An Air Force servicemember and his wife entered into an apartment lease. They paid rent and a security deposit to a landlord. Unbeknownst to the servicemember and his wife, the property already had been foreclosed and sold at an auction. The servicemember and his family vacated the property after receiving a letter from the bank requesting them to leave the property, and they notified the landlord. However, the landlord filed a suit against them, alleging lost rent.
The servicemember visited a military legal assistance attorney, who referred this case to the ABA Military Pro Bono Project. A volunteer attorney offered to help the military family. With the attorney’s help at an eviction meeting, the case was dismissed. Additionally, the attorney took further steps to get the landlord’s information removed from a local housing website due to the landlord’s unfair dealings with local military personnel.
Soon after a Coast Guard servicemember purchased a used vehicle from a dealership, the servicemember discovered a major defect. The dealership provided the servicemember with a loaner car and promised to find a suitable replacement vehicle. However, the dealership failed to do so, and the servicemember discovered that his defective vehicle was re-sold in the dealership’s lot. In the meantime, the servicemember was continuing to pay his monthly car payments.
The servicemember visited a military legal assistance office about this problem, and a JAG referred this case to the ABA Military Pro Bono Project to place with a volunteer attorney.

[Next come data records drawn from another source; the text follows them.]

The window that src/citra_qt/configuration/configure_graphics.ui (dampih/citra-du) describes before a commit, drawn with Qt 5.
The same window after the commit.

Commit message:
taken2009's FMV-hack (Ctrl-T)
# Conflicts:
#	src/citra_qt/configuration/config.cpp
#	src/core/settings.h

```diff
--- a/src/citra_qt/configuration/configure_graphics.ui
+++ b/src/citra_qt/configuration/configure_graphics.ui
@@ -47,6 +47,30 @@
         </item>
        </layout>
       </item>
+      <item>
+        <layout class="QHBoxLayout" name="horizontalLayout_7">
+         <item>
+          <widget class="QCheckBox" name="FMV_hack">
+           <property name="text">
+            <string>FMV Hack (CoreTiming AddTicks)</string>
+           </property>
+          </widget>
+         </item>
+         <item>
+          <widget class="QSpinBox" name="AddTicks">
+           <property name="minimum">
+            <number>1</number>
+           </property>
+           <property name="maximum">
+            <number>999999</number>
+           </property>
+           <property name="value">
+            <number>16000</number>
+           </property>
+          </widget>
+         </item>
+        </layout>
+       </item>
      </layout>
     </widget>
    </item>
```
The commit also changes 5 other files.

A volunteer attorney helped the servicemember reach a successful settlement. The dealership provided to the servicemember a full refund of the vehicle’s purchase price, along with all expenses associated with the temporary loaner car.
CLICK HERE to read a short article written by a client of a volunteer attorney with the ABA Military Pro Bono Project. This article, “How the Military Pro Bono Project Saved My Family,” was published in the Grand Forks Air Force Base news.
A soldier owned a condo that was being foreclosed by his homeowner’s association (HOA). The soldier did not receive notice about any past due payments or the HOA’s intent to foreclose the property. When the soldier attempted to make an association payment, he received notice from the HOA that it had foreclosed its lien on his condo and that the payment was too late to stop the foreclosure. The soldier visited a military legal assistance office, which referred the soldier’s case to the ABA Military Pro Bono Project. Through the Project, a volunteer attorney helped reach a favorable settlement of nearly $20,000 from the HOA, and the case was dismissed. The volunteer attorney also provided assistance to restore the soldier’s credit, which the HOA had wrongfully damaged.
A young Air Force servicemember was deployed in Afghanistan and needed a divorce. There were no children of the marriage, and household possessions had already been divided. However, because the servicemember was deployed, he needed help to move forward with the divorce in his home state. He visited a military legal assistance attorney in Afghanistan, who referred the case to the ABA Military Pro Bono Project to seek a volunteer attorney. The Project located an attorney who helped with a settlement agreement. With this resolved, the servicemember could focus on his duties in Afghanistan without worrying about his divorce.
An Army servicemember and his wife visited a military legal assistance attorney, because they were concerned about a custody hearing concerning their nieces. The soldier and his wife had temporary custody of their young nieces, because the children’s mother was incarcerated. They filed for custody pro se, but the biological father retained counsel to contest their custody. The military family was very worried, because the biological father had not been involved in the children’s lives, he never provided child support, and he had a criminal record and mental health problems. The military family’s JAG referred this case to the ABA Military Pro Bono Project, which located a pro bono attorney to help. Although the father fought for custody, the volunteer attorney successfully helped the military family retain permanent sole legal and physical custody of their nieces—giving these children a safe and stable home.
An Army servicemember stationed in Hawaii was coerced into signing a contract after a spot delivery by a car dealership. The soldier was told that he could not leave without signing the contract. The financing agreement permitted the lender to garnish payments directly from the soldier’s paycheck. Concerned about what had happened, the soldier visited a military legal assistance office. The military attorney referred the soldier to the ABA Military Pro Bono Project, which connected the soldier with a volunteer attorney to help with this consumer law issue. With the attorney’s help with negotiations, the car dealership accepted the return of the vehicle and arranged a cancellation of the loan. In addition, the dealership reimbursed the soldier for all pervious car payments, along with other expenses that the soldier had incurred.